I thought I would elaborate on last night and the lead up to my big debut. Tonight is saturday night, and why am I at home writing a blog entry instead of out partying it up Berlin style? I'm freaking exhausted, that's why.
I never know what exactly to do with myself on the day of a performance. Usually when there is a run of performances, by a few into it I just start having normal days and doing whatever I would do if I didn't have a performance, within reason. But for the first show, I'm often a little paralyzed and don't feel like just being normal. Yesterday I watched a movie in the morning on my computer (Away we go - it was meh) and around noon I started to feel really nervous. Like panicky hard to breathe nervous. I had this revelation yesterday that what I'm nervous about is.....being nervous. Seriously, most of my rep doesn't really give me anything to worry about vocally or dramatically, as long as I'm calm and feeling normal. But when I get nervous and my vocal cords get all thick and tight as a result, I have to work extra hard to keep my voice sounding normal. Plus the nerves cause me to breathe high, so I have to counteract that by constantly reminding myself to relax. But none of this stuff happens in rehearsals, and I can sing everything without issue at that point. So what I'm nervous about is how my voice is going to act when I'm nervous. I could really do myself a big favor by just, oh, I don't know, not being nervous. But you can't control that I guess, so I do my best to distract myself.
Anyway, I found myself feeling really anxious, so I took myself for a walk and started taking photos of this cool church near my apartment. That did the trick and distracted me for awhile, and got me back to breathing normally. I got back to the apartment and tested my voice out and it felt totally fine - good even - so I allowed myself to relax a little. The nerves came in waves as the day went on, but when it finally got close to curtain, I started to feel much calmer, thank god.
I arrived early to the theater and started warming up, and in fact, I think I actually over warmed up a bit. It's a tricky thing for me because I don't really need to warm up much at all for most of the roles I sing, and over warming up causes my low to feel a little stiff if I'm also a bit nervous. But when I'm nervous I keep wanting to test my voice out and try out my high notes to make sure they're "still there." I found the Bartolo and showed him my cadenza to the lesson aria because he has to react at certain moments and we had obviously never done it together. I went to my dressing room and proceeded to attempt to speak horrible german to the VERY nice make-up and costume ladies, and tried to remain calm.

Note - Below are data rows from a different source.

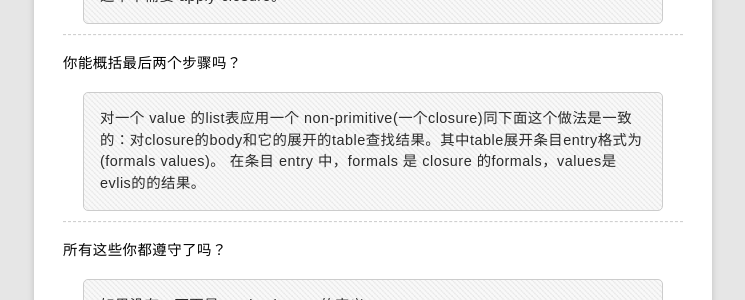
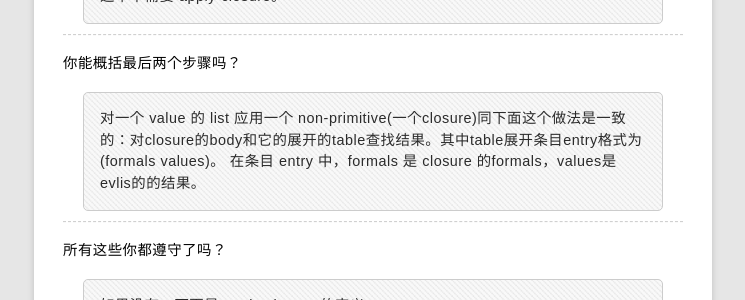
Before and after one commit to rhuichao/uternet.github.io, a Jekyll site: the page built from TLS/10.md, in a window 1280 px wide and 900 px high, scrolled down 14975 px. Shown: the part 150-450 px from the top of the window, without its empty margins (267-1012 px from the left). Built offline with Jekyll 4.4.1, drawn with Linux system fonts in a browser that asks for light colours; some web fonts are replaced; Markdown is read by kramdown in place of the engine named in the settings; some of the changed text lies outside the part shown.

Commit message:
new document posted

```diff
--- a/TLS/10.md
+++ b/TLS/10.md
@@ -4,7 +4,7 @@
 ---
 
 -------------
-entry条目 是由list表组成的 pair 对，pair 对的第一个list表是集合 set。另外，两个list表的长度必须是相同的。举出几个 entry条目 的例子。
+entry条目 是由 list 组成的  pair ， pair 的第一个 list 是 set 。另外，两个 list 的长度必须是相同的。举出几个 entry条目 的例子。
 
 >例如
 `((appetizer entree beverage) (pate boeuf vin)`
@@ -846,7 +846,7 @@
 
 你能概括最后两个步骤吗？
 
->对一个 value 的list表应用一个 non-primitive(一个closure)同下面这个做法是一致的：对closure的body和它的展开的table查找结果。其中table展开条目entry格式为(formals values)。 在条目 entry 中，formals 是 closure 的formals，values是 evlis的的结果。
+>对一个 value 的 list 应用一个 non-primitive(一个closure)同下面这个做法是一致的：对closure的body和它的展开的table查找结果。其中table展开条目entry格式为(formals values)。 在条目 entry 中，formals 是 closure 的formals，values是 evlis的的结果。
 
 -------------
 
```
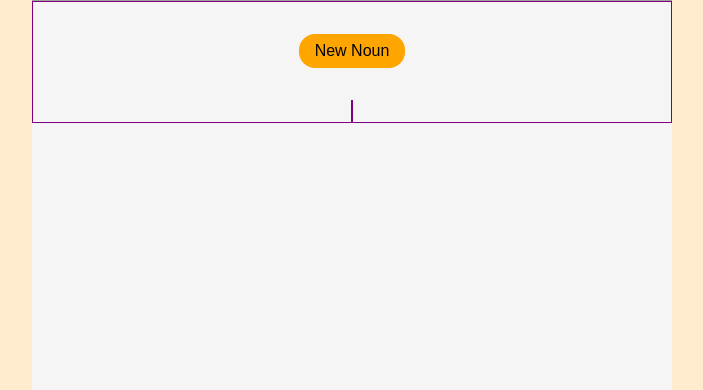
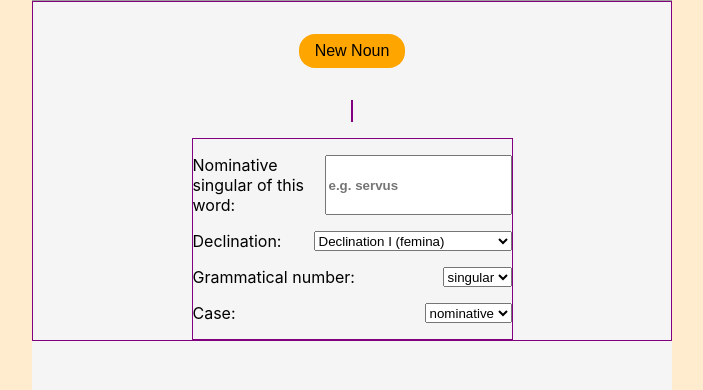
Before and after one commit to alberthuisman/React-Latin-app, a React (Create React App) app: page / in a window 1280 px wide. Shown: the part 79-469 px from the top of the page, without its empty margins (288-991 px from the left). Built offline with nearby package versions, Linux system fonts and the light colour scheme; grey boxes are pictures that could not be loaded; the HTML template or start-up script is replaced by a standard one.

Commit message:
Check inputfield completed (sort of) 2

```diff
--- a/src/App.js
+++ b/src/App.js
@@ -1,11 +1,14 @@
+import {useState} from 'react';
 import './App.css';
 import data from './Data';
 import Header from './components/Header';
 import Maincomponent from './components/Maincomponent';
 
+
 function App() {
   const nouns = data;
-  const cases = ["nom-sg", "gen-sg", "dat-sg", "acc-sg", "abl-sg", "nom-pl", "gen-pl", "dat-pl", "acc-pl", "abl-pl"];
+  const cases = ["nomSg", "genSg", "datSg", "accSg", "ablSg", "nomPl", "genPl", "datPl", "accPl", "ablPl"];
+  const [word, setWord] = useState("");
 
   const getNoun=()=>{
     let nounIndex = Math.ceil(Math.random()*nouns.length-1);
@@ -17,12 +20,30 @@ function App() {
     console.log(naamval);
     console.log(noun['abl-pl']);
     questionField.innerHTML = noun[`${naamval}`];
+    setWord(noun);
   }
+
+  const checkNominative = () => {
+    let nomInput = document.getElementById("nomSG").value;
+    let correct = document.querySelector(".toBeAnalyzed").innerHTML;
+    console.log(nomInput);
+    console.log(correct);
+    console.log(word["nomSg"]);
+    if (nomInput === word["nomSg"]) {
+      console.log("correct");
+      document.getElementById("nomSG").classList.add("correctInput");
+      return true;
+    } else {
+      console.log("wrong!")
+      document.getElementById("nomSG").classList.remove("correctInput");
+      return false;
+    }
+}
 
   return (
     <div className="App">
       <Header />
-      <Maincomponent nouns={nouns} getNoun={getNoun}/>
+      <Maincomponent nouns={nouns} getNoun={getNoun} checkNominative={checkNominative}/>
     </div>
   );
 }
--- a/src/Data.js
+++ b/src/Data.js
@@ -3,61 +3,61 @@ let data = [
         "id": 0,
         "declination": 1,
         "gender": "F",
-        "nom-sg": "silva",
-        "gen-sg": "silvae",
-        "dat-sg": "silvae",
-        "acc-sg": "silvam",
-        "abl-sg": "silva",
-        "nom-pl": "silvae",
-        "gen-pl": "silvarum",
-        "dat-pl": "silvis",
-        "acc-pl": "silvas",
-        "abl-pl": "silvis"
+        "nomSg": "silva",
+        "genSg": "silvae",
+        "datSg": "silvae",
+        "accSg": "silvam",
+        "ablSg": "silva",
+        "nomPl": "silvae",
+        "genPl": "silvarum",
+        "datPl": "silvis",
+        "accPl": "silvas",
+        "ablPl": "silvis"
     },
     {
         "id": 1,
         "declination": 2,
         "gender": "M",
-        "nom-sg": "servus",
-        "gen-sg": "servi",
-        "dat-sg": "servo",
-        "acc-sg": "servum",
-        "abl-sg": "servo",
-        "nom-pl": "servi",
-        "gen-pl": "servorum",
-        "dat-pl": "servis",
-        "acc-pl": "servos",
-        "abl-pl": "servis"
+        "nomSg": "servus",
+        "genSg": "servi",
+        "datSg": "servo",
+        "accSg": "servum",
+        "ablSg": "servo",
+        "nomPl": "servi",
+        "genPl": "servorum",
+        "datPl": "servis",
+        "accPl": "servos",
+        "ablPl": "servis"
     },
     {
         "id": 3,
         "declination": 2,
         "gender": "N",
-        "nom-sg": "bellum",
-        "gen-sg": "belli",
-        "dat-sg": "bello",
-        "acc-sg": "bellum",
-        "abl-sg": "bello",
-        "nom-pl": "bella",
-        "gen-pl": "bellorum",
-        "dat-pl": "bellis",
-        "acc-pl": "bella",
-        "abl-pl": "bellis"
+        "nomSg": "bellum",
+        "genSg": "belli",
+        "datSg": "bello",
+        "accSg": "bellum",
+        "ablSg": "bello",
+        "nomPl": "bella",
+        "genPl": "bellorum",
+        "datPl": "bellis",
+        "accPl": "bella",
+        "ablPl": "bellis"
     },
     {
         "id": 4,
         "declination": 3,
         "gender": "M",
-        "nom-sg": "miles",
-        "gen-sg": "militis",
-        "dat-sg": "militi",
-        "acc-sg": "militem",
-        "abl-sg": "milite",
-        "nom-pl": "milites",
-        "gen-pl": "militum",
-        "dat-pl": "militibus",
-        "acc-pl": "milites",
-        "abl-pl": "militibus"
+        "nomSg": "miles",
+        "genSg": "militis",
+        "datSg": "militi",
+        "accSg": "militem",
+        "ablSg": "milite",
+        "nomPl": "milites",
+        "genPl": "militum",
+        "datPl": "militibus",
+        "accPl": "milites",
+        "ablPl": "militibus"
     }
 ]
 
--- a/src/components/Maincomponent.js
+++ b/src/components/Maincomponent.js
@@ -9,6 +9,40 @@ export default function Maincomponent(props) {
             <button onClick={props.getNoun} className="getNounButton">New Noun</button>
             <p className="toBeAnalyzed"></p>
         </div>
+        <form>
+        <div className="nomSG response">
+          <label for="nomSG">Nominative singular of this word:</label>
+          <input id="nomSG" type="text" placeholder="e.g. servus" onChange={props.checkNominative} className={props.checkNominative ? "correctInput" : "wrongInput"}/>
+        </div>
+        <div className="declination response">
+          <label for="declination">Declination:</label>
+          <select id="declination" name="declination">
+            <option value="1">Declination I (femina)</option>
+            <option value="2">Declination II (servus/ bellum)</option>
+            <option value="3">Declination III (rex/ flumen)</option>
+            <option value="4">Declination IV (manus/ cornu)</option>
+            <option value="5">Declination V (res)</option>
+          </select>
+          </div>
+          <div className="number response">
+          <label for="number">Grammatical number:</label>
+          <select id="number" name="number">
+            <option value="sg">singular</option>
+            <option value="pl">plural</option>
+          </select>
+          </div>
+          <div className="case response">
+          <label for="case">Case:</label>
+          <select id="case" name="case">
+            <option value="nom">nominative</option>
+            <option value="gen">genitive</option>
+            <option value="dat">dative</option>
+            <option value="acc">accusative</option>
+            <option value="abl">ablative</option>
+          </select>
+          </div>
+
+        </form>
     </div>
   )
 }
```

Before I knew it the overture was starting, and I was taking my place backstage for my first entrance, and I was singing recitative and trying to get laughs. Then soon after that I was sitting there getting ready to sing Una voce poco fa.
Ah, una voce poco fa, Rosina's entrance aria - I have a love hate relationship with you. You start so low and dip down to very low chest tones, then move around frantically with tons of coloratura (and especially with the crazy ornaments I do) and then leap up to a high sustained B natural at the end. Plus, other than the few lines of recit in the first scene, it's the very first thing Rosina does, so you don't have time to calm yourself down by singing other easier things. But at the same time it's a wicked fun aria to sing, and there are endless possibilities, so even after thousands of renditions, I am never bored with it. But it usually freaks me the eff out. It's not just me though, Rossini stuck all three of his leads with fiendishly difficult arias that start their roles, and I'm always backstage with Almavivas and Figaros who are crossing themselves and looking pale and petrified before they step onstage too.
Last night's una voce went very well, all things considered. I took my time, I didn't push in the low, and I managed to sing most of it as well as I could in the moment. As can happen, I sang the high note better in the rehearsals and in my dressing room than in the performance, but I am trying not to dwell on it. Especially since I sang a few other really excellent high B naturals during the course of the evening. But it's hard not to wish for perfection. Sigh. It usually comes when you least expect it, like when you're tired and not really thinking about what you're doing, and suddenly BAM all the notes are awesome.
For the rest of the show, I really had tons of fun. I said to myself, "Self: You are singing on the stage of the Berlin Staatsoper an opera and a role that you really enjoy with lots of comedy and coloratura, two of your favorite things, with a wonderful cast and supportive friends in the audience. LIVE IT!" and so I did.
There were definitely a few moments though where I didn't remember exactly where I was supposed to be or what I was supposed to be doing, but somebody always discreetly pointed the direction I was supposed to go. There were even a few parts that I had literally never actually rehearsed - only watched - but they all seemed to go okay. After it was over, I hugged everyone very tightly who helped me get through it and supported me, including the very warm and wonderful director and conductor and all my cast-mates, and received hugs from the few awesome friends who came to the performance and supported me. And then I went out and had a couple of much deserved glasses of wine with my agent, and toasted a satisfying debut.
On a completely unrelated topic, I went on another bike tour today with two of my friends who are also singing in Berlin. Between the three of us, we are representing all three opera houses - my friend Heidi Stober is singing at the Deutsche Opera, and Maureen McKay is at the Kommische Oper. Here are some photos - okay, mostly for my mom and dad - but the rest of you can see 'em too if you want.